Needless to say, he had news (the press, after years of successful printing, is being evicted) and we had a great old blab.
I'm sharing this with you as Charlie finished up his solo walk, which he vastly prefers to a spin on the tandem. This has been hard for me to accept, but he's willing to keep 'stoking' to make me happy...'maybe at some point it will be more fun' he says gamely.
The fact is, he isn't the boss on a tandem, and it's rougher to ride in the rear, any stoker will tell you that.
Charlie is one of half-a-handful of modern bicycle geniuses and personal heroes of mine (and I am basically "anti-hero"). Everything I know about him, I love. Everything he's ever designed or made or innovated on his own personal bike, I admire and wished I was that smart. I'm so sorry to hear of this accident. Of course we all want him back on his superlight plastic saddle, held by the seat post that also holds a pump. Go, Charlie.
This is a tragedy and a wake-up call about head injuries and getting them checked out and monitored for a long time afterward. I was just thinking about Charlie last week; I was riding on Mt. Tam since 1981 at Thanksgiving when I rode it with Charlie and a number of other friends. He is creative genius, and a great human being to boot; I hope he gets his full faculties back soon. Get better soon, Charlie, and hang in there, Jacquie!
OMG! I am kinda the Cunningham FP, having provided care for Bruce, Charlie's fighter pilot and custom home builder dad, and his tiny book and social antiquarian mom Carol. As a late comer to the world of off road biking, and having been privileged to visit Charlie's shop, I just wanted to confirm the need for this kind of funding effort. For all the closed head injuries that our lifestyle generates, we have a very unsupportive neuro-rehab environment here in the US and A. Maybe the rising tide of reality about football injuries will help, but not in time for Charlie. Any contribution you can make will really make a difference in his recovery.

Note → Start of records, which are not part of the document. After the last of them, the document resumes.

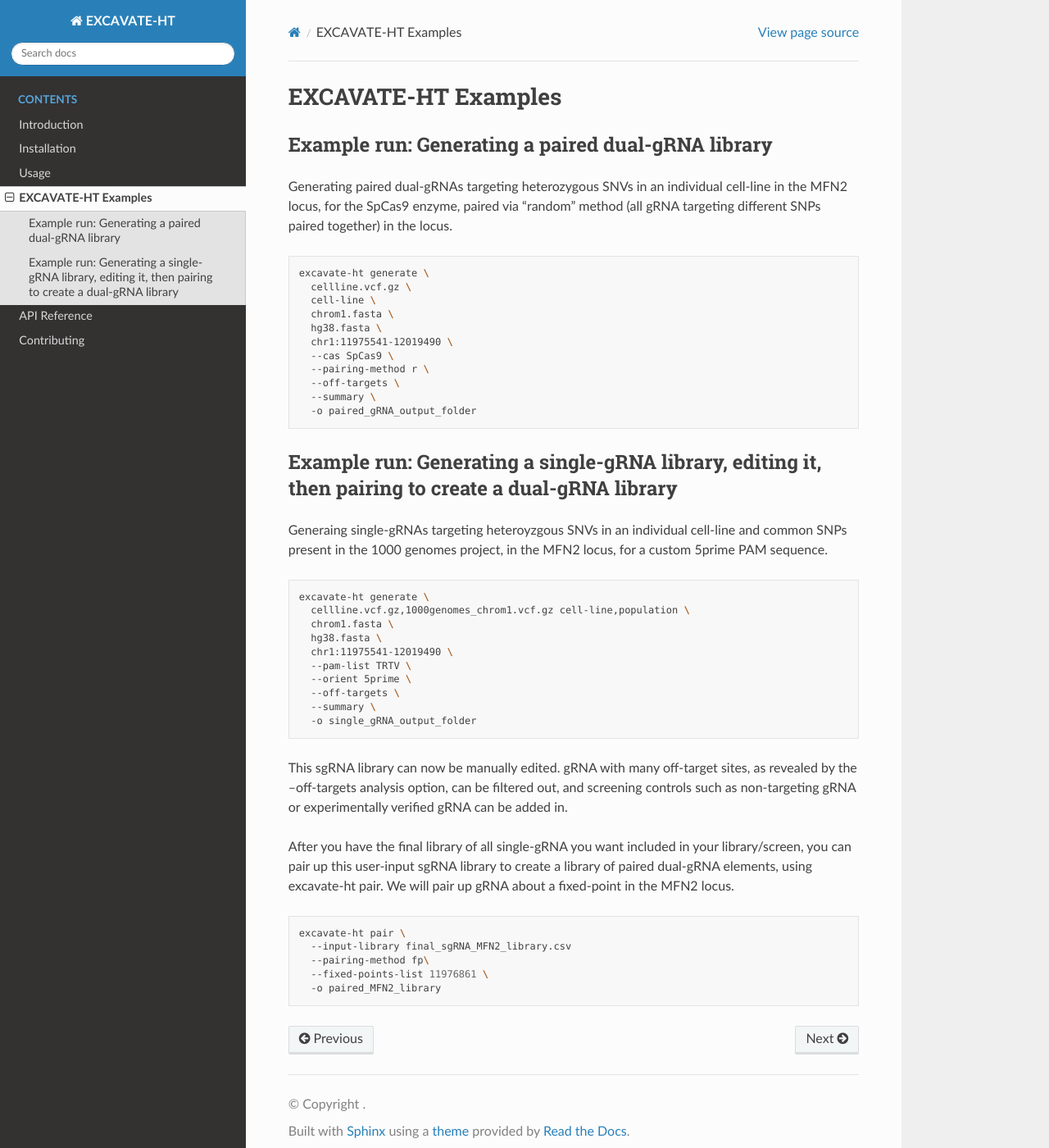
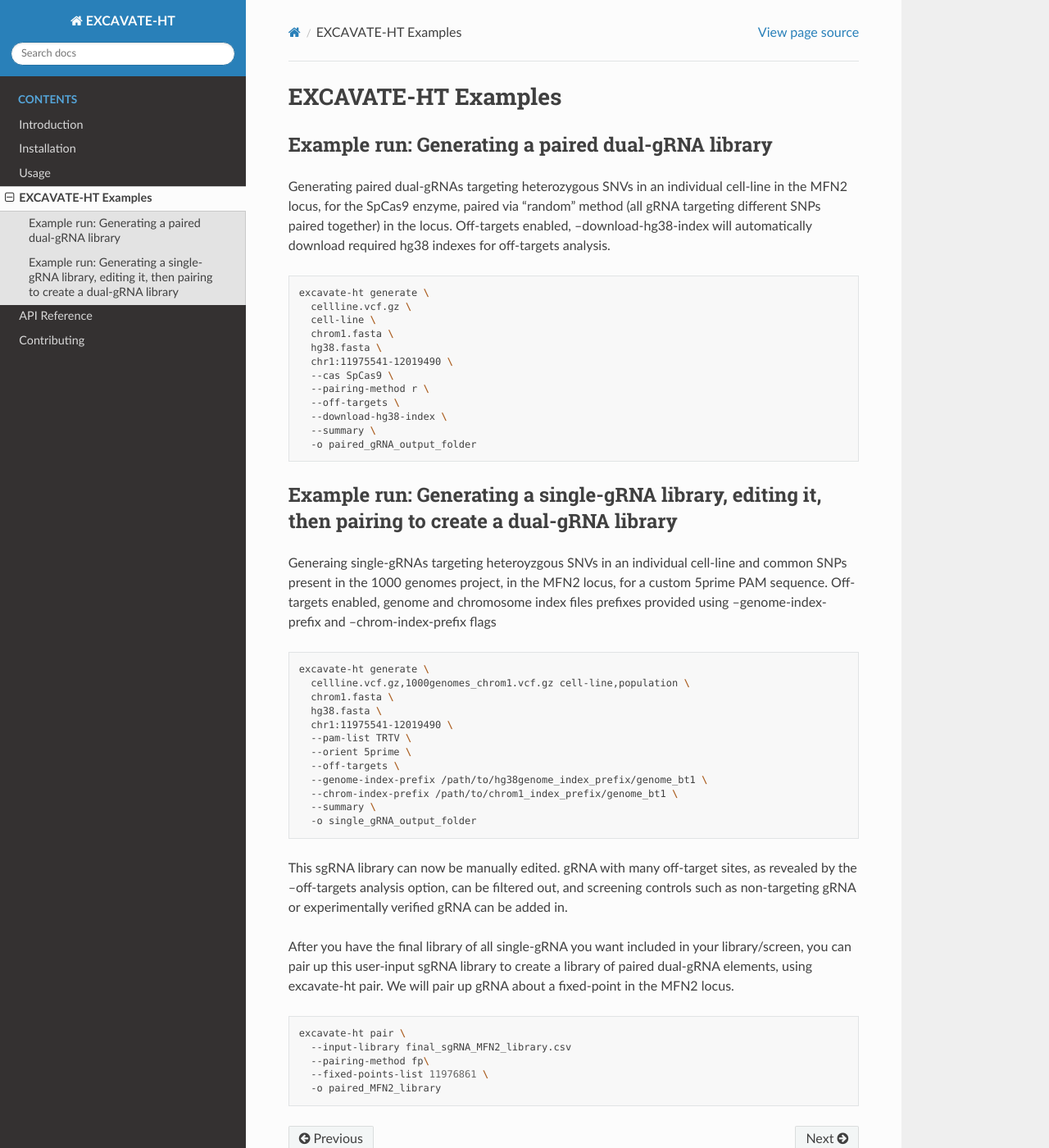
Before and after one commit to akshitasax/EXCAVATE-HT, a Sphinx documentation site: the page built from docs/examples.rst, in a window 1280 px wide and 1400 px high. Shown: the whole window at 82% size. Built offline with Sphinx 7.4.7 and the Read the Docs theme 3.1.0, drawn with Linux system fonts in a browser that asks for light colours.

Commit message:
adding off-targets to usage examples

```diff
--- a/docs/examples.rst
+++ b/docs/examples.rst
@@ -5,7 +5,8 @@ Example run: Generating a paired dual-gRNA library
 ==================================================
 
 Generating paired dual-gRNAs targeting heterozygous SNVs in an individual cell-line in the MFN2 locus, for the SpCas9 enzyme,
-paired via "random" method (all gRNA targeting different SNPs paired together) in the locus.
+paired via "random" method (all gRNA targeting different SNPs paired together) in the locus. Off-targets enabled,
+--download-hg38-index will automatically download required hg38 indexes for off-targets analysis.
 
 .. code-block:: bash
 
@@ -18,6 +19,7 @@ paired via "random" method (all gRNA targeting different SNPs paired together) i
      --cas SpCas9 \
      --pairing-method r \
      --off-targets \
+     --download-hg38-index \
      --summary \
      -o paired_gRNA_output_folder
 
@@ -26,7 +28,8 @@ Example run: Generating a single-gRNA library, editing it, then pairing to creat
 =====================================================================================================
 
 Generaing single-gRNAs targeting heteroyzgous SNVs in an individual cell-line and common SNPs present
-in the 1000 genomes project, in the MFN2 locus, for a custom 5prime PAM sequence.
+in the 1000 genomes project, in the MFN2 locus, for a custom 5prime PAM sequence. Off-targets enabled,
+genome and chromosome index files prefixes provided using --genome-index-prefix and --chrom-index-prefix flags
 
 .. code-block:: bash
 
@@ -38,6 +41,8 @@ in the 1000 genomes project, in the MFN2 locus, for a custom 5prime PAM sequence
      --pam-list TRTV \
      --orient 5prime \
      --off-targets \
+     --genome-index-prefix /path/to/hg38genome_index_prefix/genome_bt1 \
+     --chrom-index-prefix /path/to/chrom1_index_prefix/genome_bt1 \
      --summary \
      -o single_gRNA_output_folder
 
```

Jacquie, while I absolutely love his thoughts on greeting age, something many of us are currently doing, my favorite thing is when he talks about the "milky silver finish". This finish is what I always thought was SO beautiful about Campy (you should excuse the expression!) equipment. As far as your personal struggle with responsibility, most of us have been there...we travel a path that is comfortable for us, where we can make the most of our abilities, and then when the situation changes, radically in your case, the flexibility we all develop allows us to change directions. You can do it. You have your friends in your area, and hundreds outside of that. We are all breaking as much wind for you both as is possible. Actually, that's maybe not the best choice of words...
i can NOT wait to see that footage!!! I think of charlie every time i ride up Tam - and the other day i saw a gentleman with a cunningham racer - WALKING!! - i should have taken it away from him ; ) - still my holy grail of bikes - until then my 88 merlin will have to do - sending you love & strength
Yep. And "death-grip somersault " can be a lovely metaphor for how stuck we get in our own heads and fears, sometimes. Make that time to meditate, soak in a tub, walk in the woods, breathe, even write for 15 minutes or an hour: you've got to take care of YOU to be able to carry on. Peace and strength, Jacquie.
I shared the link to Deer Park's Nextdoor.com community to let people know what's going on in case they want to contribute/help. Some suggestions came back that you may already have heard of: Marin Villages: http://www.marinvillages.org/content.aspx?page_id=0&club_id=134956 Brain Injury Network: http://www.binba.org Memphis Center for Independent Living (not sure what their national outreach is, but they were recommended): https://sites.google.com/site/mcilaction/